:: WHAT THE TASK ASKS ::
I need each line of the entries below that includes the string "center".

[Edit difference data]
-----

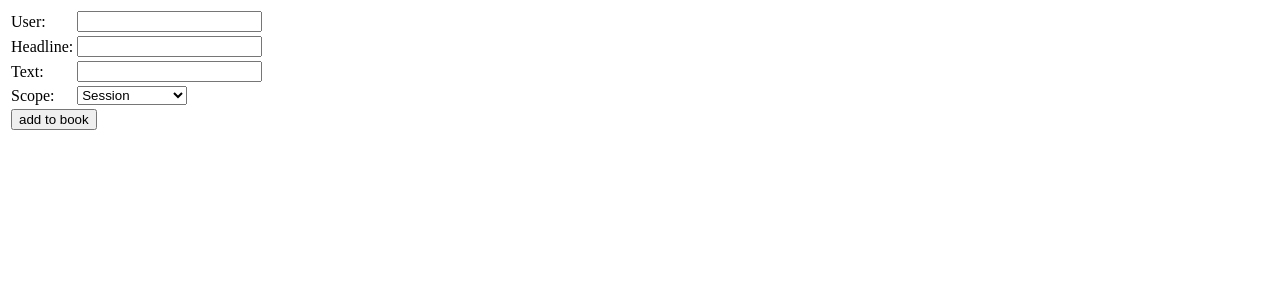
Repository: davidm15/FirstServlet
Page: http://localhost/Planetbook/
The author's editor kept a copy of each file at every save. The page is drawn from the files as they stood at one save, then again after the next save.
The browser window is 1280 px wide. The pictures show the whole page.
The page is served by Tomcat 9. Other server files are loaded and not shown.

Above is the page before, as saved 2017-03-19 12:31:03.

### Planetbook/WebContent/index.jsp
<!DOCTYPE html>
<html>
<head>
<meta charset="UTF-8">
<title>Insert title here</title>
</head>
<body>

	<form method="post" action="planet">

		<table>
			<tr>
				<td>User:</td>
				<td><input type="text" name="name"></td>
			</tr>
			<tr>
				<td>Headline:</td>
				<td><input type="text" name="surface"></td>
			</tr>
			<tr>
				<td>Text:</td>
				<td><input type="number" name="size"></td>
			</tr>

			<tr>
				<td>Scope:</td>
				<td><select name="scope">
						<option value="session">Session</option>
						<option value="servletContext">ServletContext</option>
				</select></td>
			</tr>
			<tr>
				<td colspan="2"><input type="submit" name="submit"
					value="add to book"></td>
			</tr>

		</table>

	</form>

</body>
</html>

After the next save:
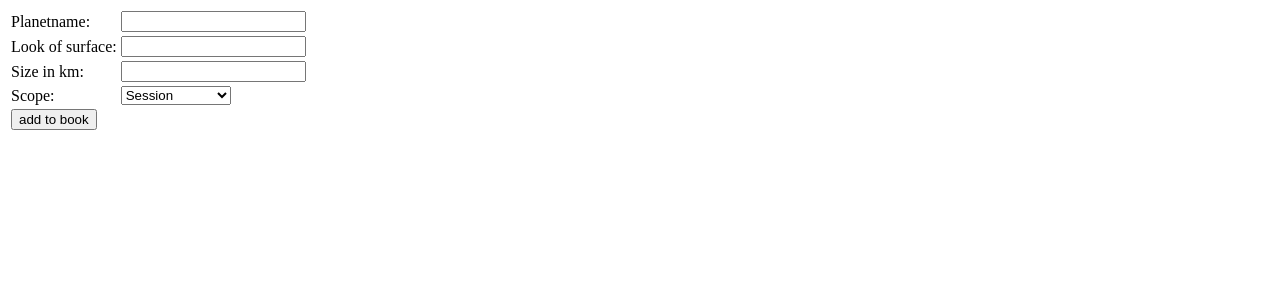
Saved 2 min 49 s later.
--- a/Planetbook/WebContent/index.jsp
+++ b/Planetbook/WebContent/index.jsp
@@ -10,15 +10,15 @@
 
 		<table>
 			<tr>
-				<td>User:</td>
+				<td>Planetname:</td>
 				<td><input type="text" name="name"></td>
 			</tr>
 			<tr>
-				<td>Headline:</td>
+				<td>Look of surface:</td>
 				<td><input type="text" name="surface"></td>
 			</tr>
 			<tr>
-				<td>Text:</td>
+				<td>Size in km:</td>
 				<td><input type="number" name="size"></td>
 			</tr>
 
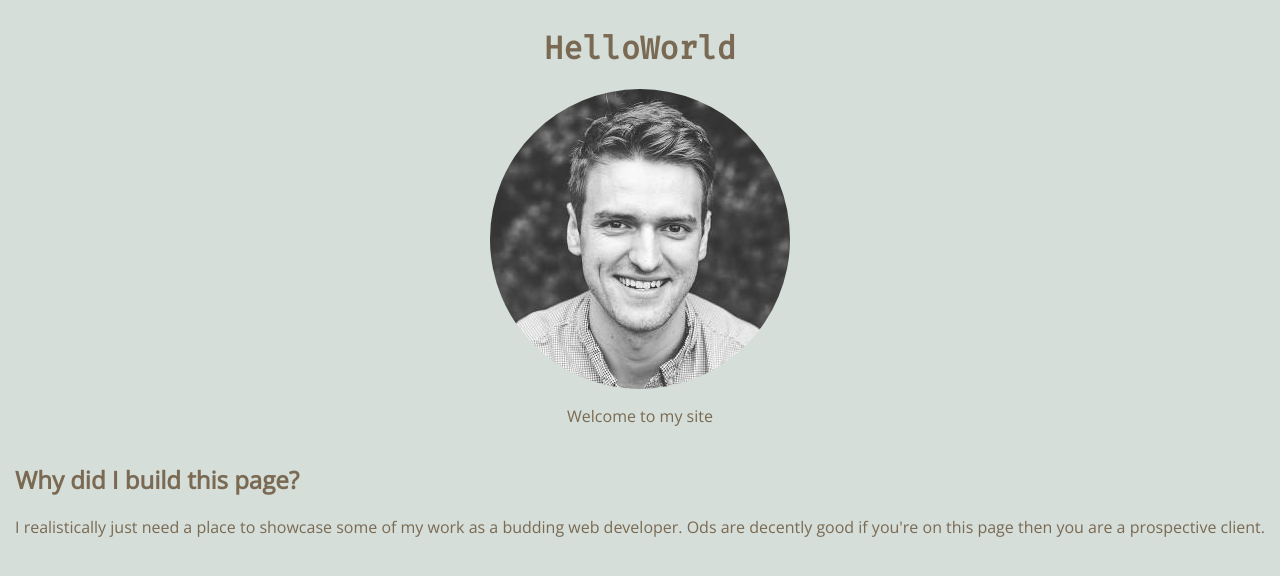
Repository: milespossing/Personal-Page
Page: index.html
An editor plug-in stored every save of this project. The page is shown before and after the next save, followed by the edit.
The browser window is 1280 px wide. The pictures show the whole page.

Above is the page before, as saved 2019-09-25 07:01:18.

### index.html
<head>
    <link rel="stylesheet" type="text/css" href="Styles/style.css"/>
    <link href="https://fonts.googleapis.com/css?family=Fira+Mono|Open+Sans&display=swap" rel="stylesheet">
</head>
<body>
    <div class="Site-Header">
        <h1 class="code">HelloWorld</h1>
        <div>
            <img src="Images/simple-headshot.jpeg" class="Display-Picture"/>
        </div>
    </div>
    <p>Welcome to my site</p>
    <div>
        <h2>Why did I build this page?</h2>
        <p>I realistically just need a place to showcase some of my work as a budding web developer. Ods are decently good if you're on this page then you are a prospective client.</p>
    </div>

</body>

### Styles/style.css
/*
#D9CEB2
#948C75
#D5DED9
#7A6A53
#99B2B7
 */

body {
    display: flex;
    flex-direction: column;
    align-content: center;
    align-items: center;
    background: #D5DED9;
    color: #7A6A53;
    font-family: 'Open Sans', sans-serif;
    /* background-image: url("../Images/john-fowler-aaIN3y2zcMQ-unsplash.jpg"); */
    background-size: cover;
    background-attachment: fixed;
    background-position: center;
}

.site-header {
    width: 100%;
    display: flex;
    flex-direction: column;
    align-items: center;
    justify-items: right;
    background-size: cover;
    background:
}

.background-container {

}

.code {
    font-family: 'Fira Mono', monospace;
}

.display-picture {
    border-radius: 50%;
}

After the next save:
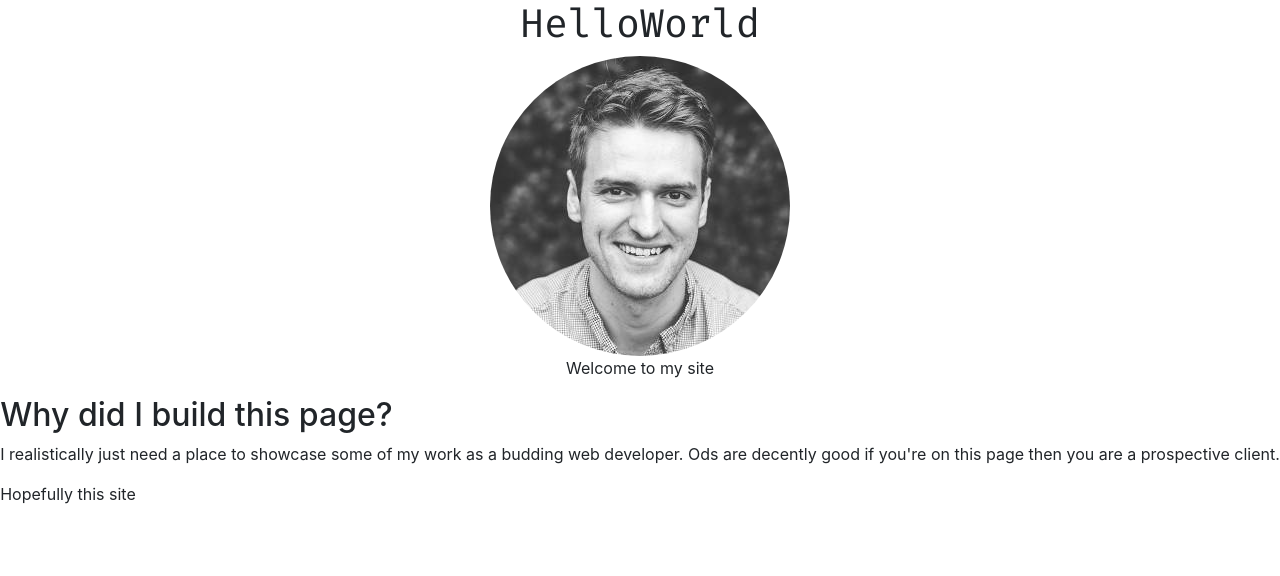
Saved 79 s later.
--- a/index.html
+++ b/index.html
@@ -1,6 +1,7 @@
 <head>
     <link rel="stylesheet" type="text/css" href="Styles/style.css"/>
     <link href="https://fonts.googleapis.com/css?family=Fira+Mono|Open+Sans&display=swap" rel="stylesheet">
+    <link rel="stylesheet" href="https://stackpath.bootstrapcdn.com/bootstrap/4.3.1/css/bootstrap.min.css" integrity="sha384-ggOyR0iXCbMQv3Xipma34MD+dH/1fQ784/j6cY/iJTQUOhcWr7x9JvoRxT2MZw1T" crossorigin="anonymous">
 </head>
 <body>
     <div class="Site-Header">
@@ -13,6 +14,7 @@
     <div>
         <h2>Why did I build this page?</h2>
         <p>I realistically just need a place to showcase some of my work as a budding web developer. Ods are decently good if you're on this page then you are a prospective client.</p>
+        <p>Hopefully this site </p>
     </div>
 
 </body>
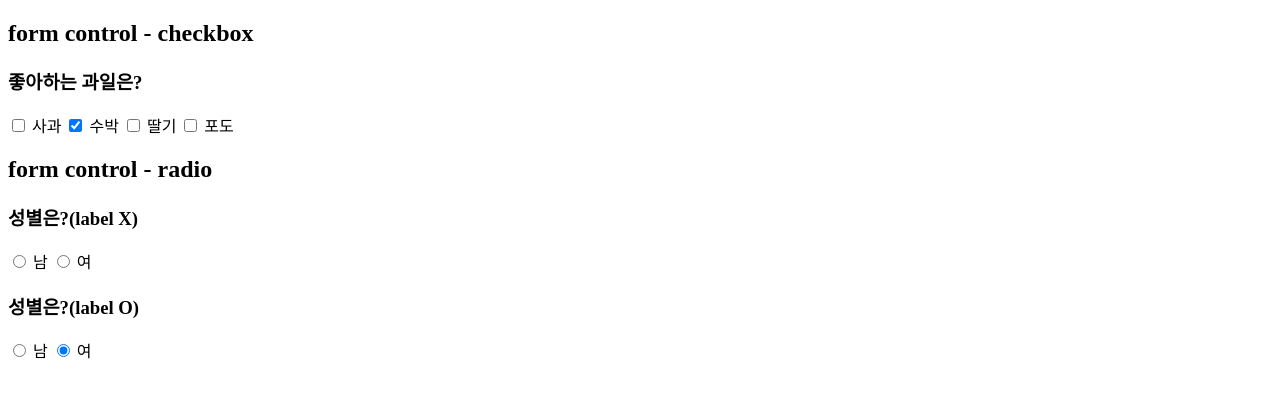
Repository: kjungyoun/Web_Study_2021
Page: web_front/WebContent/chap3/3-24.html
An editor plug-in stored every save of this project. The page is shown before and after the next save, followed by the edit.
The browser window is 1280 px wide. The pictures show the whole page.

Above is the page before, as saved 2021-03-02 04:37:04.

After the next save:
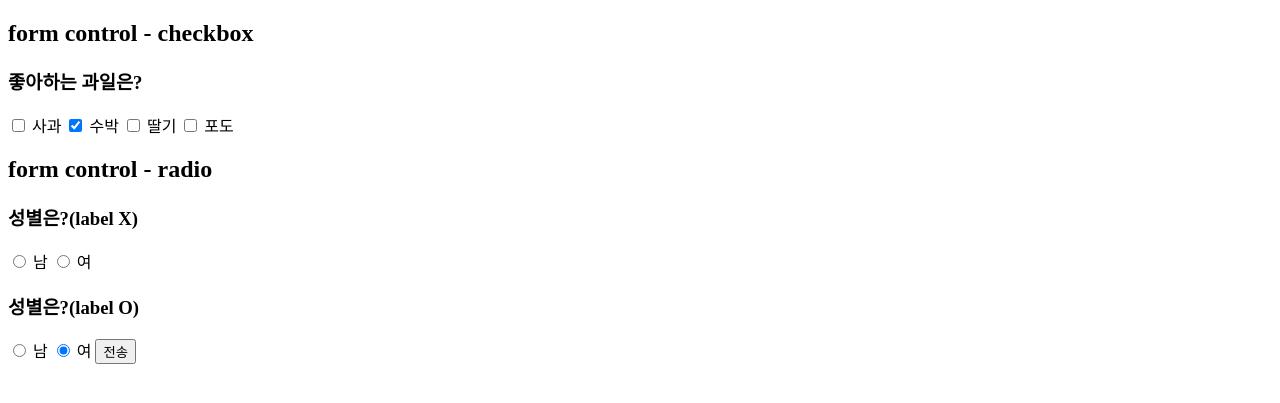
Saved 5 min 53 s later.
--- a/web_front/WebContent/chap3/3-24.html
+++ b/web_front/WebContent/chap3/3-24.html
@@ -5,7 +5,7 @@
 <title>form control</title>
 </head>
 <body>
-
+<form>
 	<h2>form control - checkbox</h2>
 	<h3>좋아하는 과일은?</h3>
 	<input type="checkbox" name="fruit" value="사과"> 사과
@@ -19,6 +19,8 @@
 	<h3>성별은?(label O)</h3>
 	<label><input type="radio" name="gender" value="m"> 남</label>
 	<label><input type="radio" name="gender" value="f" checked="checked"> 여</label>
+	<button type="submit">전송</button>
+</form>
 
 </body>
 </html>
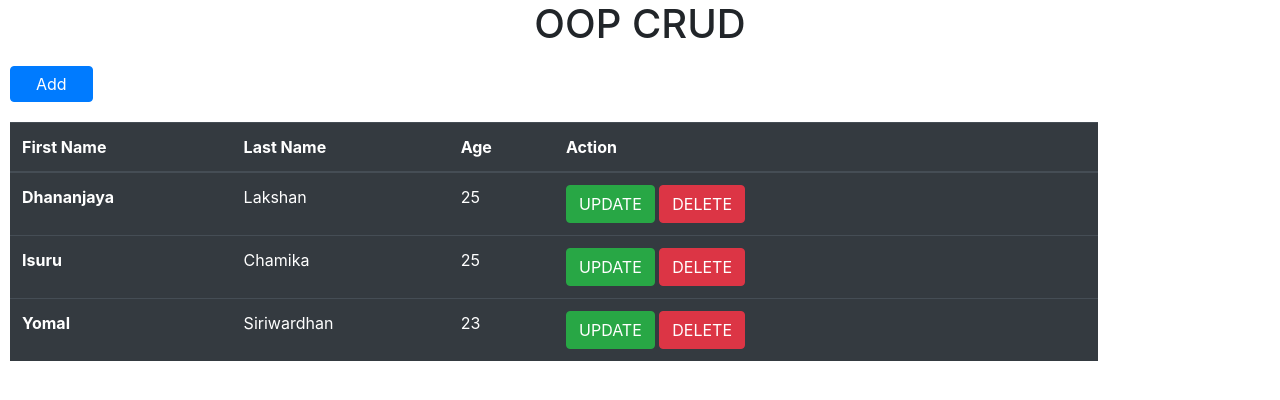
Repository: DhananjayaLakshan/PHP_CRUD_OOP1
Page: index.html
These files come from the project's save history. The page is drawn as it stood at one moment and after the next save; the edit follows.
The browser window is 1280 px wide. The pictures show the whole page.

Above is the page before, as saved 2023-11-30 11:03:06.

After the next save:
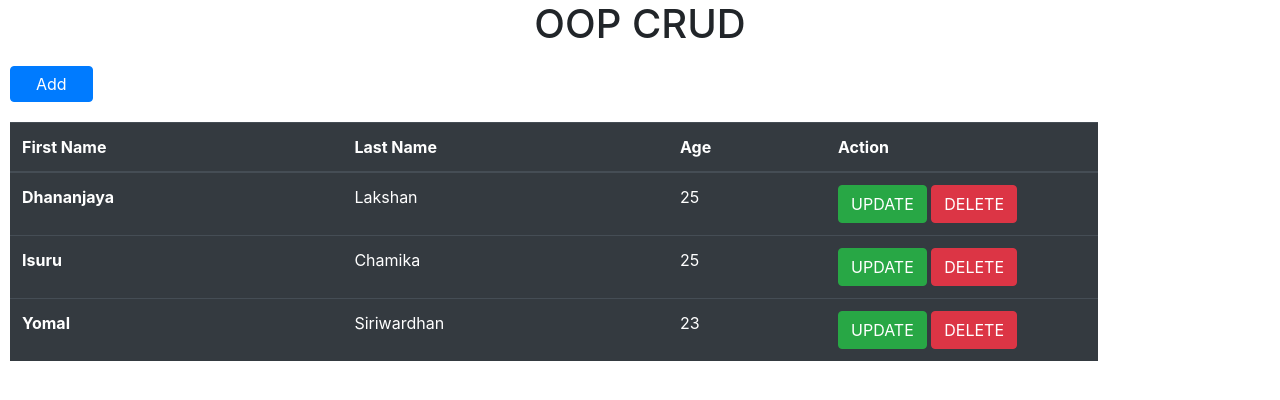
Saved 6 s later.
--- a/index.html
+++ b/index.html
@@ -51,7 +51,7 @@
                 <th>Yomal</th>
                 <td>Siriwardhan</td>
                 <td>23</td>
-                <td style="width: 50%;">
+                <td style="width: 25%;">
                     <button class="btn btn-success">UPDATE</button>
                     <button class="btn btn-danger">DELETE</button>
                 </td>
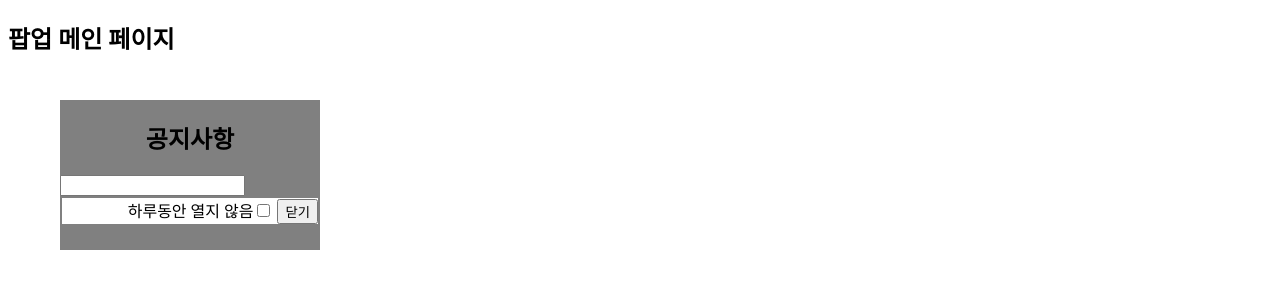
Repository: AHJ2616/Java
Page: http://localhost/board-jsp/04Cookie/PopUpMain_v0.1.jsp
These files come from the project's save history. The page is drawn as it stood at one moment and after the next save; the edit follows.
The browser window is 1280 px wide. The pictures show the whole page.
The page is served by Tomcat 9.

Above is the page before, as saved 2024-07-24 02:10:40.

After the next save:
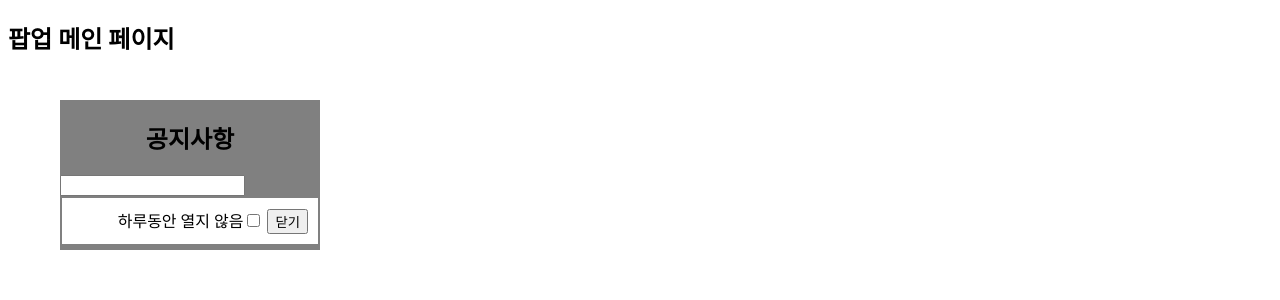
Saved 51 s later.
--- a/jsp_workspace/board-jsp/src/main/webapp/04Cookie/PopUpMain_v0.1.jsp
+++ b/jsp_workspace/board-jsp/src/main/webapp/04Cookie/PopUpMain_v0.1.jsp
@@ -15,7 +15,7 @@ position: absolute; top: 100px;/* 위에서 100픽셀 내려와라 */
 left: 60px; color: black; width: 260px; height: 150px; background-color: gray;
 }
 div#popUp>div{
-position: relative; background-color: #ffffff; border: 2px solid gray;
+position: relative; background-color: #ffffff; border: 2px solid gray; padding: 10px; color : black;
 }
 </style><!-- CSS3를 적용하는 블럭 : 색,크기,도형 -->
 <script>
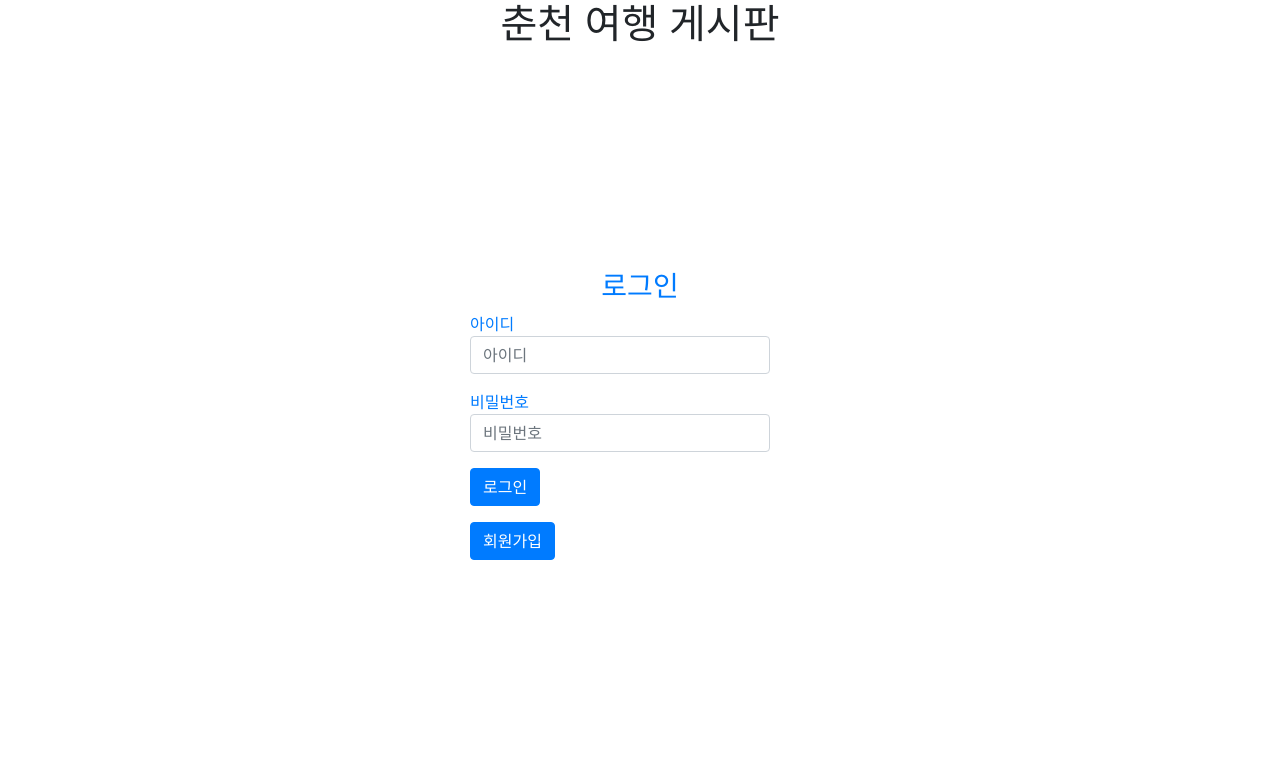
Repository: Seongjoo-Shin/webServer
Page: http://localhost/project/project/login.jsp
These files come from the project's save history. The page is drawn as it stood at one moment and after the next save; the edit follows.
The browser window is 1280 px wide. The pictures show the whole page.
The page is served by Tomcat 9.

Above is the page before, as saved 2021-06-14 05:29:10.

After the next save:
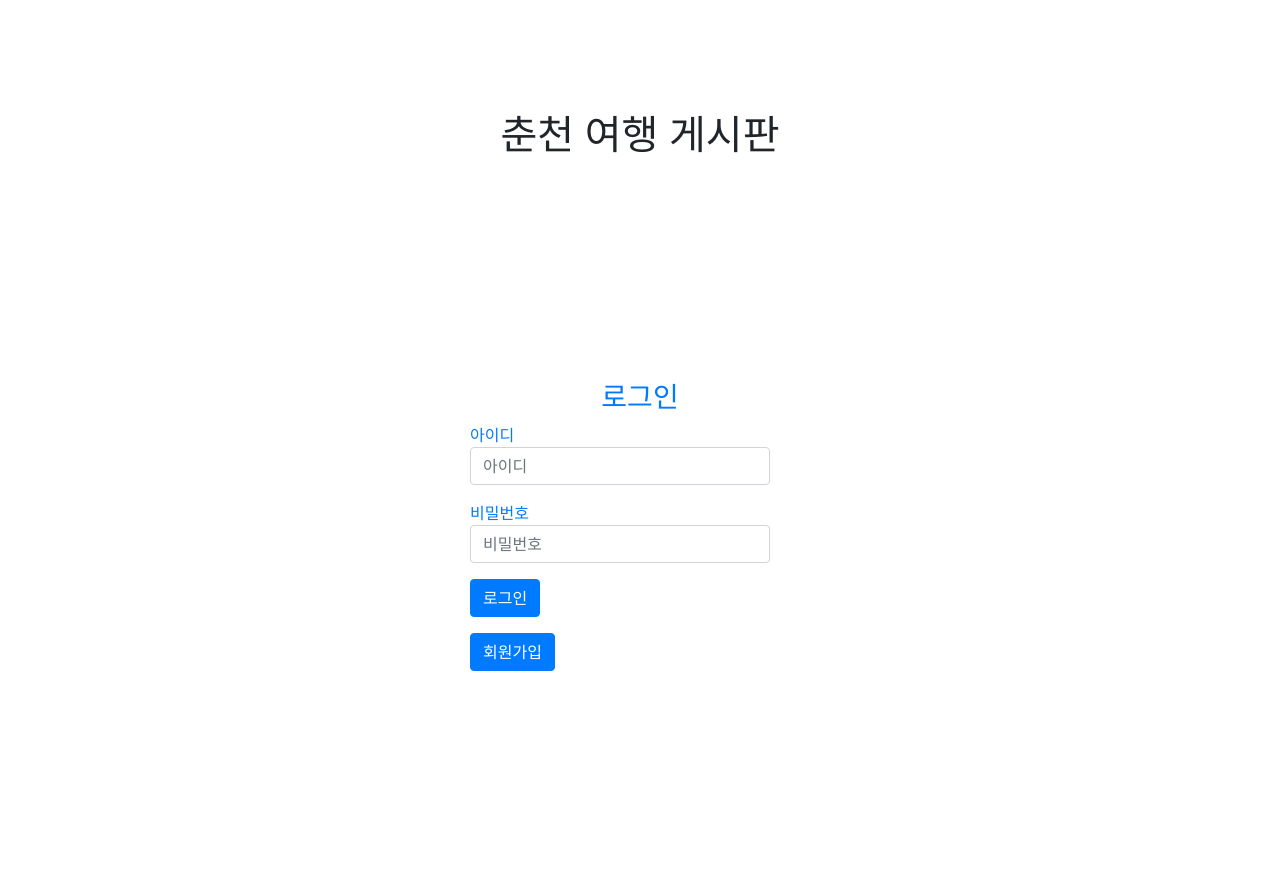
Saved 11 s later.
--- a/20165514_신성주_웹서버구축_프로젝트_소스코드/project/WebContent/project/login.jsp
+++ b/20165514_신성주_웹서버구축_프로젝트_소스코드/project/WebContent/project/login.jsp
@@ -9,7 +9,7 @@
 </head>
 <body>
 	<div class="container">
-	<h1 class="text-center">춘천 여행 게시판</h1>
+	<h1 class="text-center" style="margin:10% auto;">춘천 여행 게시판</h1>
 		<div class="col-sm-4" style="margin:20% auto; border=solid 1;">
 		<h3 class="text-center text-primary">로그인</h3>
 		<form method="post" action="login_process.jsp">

-----

:: SOLUTION FOR THIS EXERCISE ::
    align-content: center;
    align-items: center;
    background-position: center;
    align-items: center;
-	<h1 class="text-center">춘천 여행 게시판</h1>
+	<h1 class="text-center" style="margin:10% auto;">춘천 여행 게시판</h1>
 		<h3 class="text-center text-primary">로그인</h3>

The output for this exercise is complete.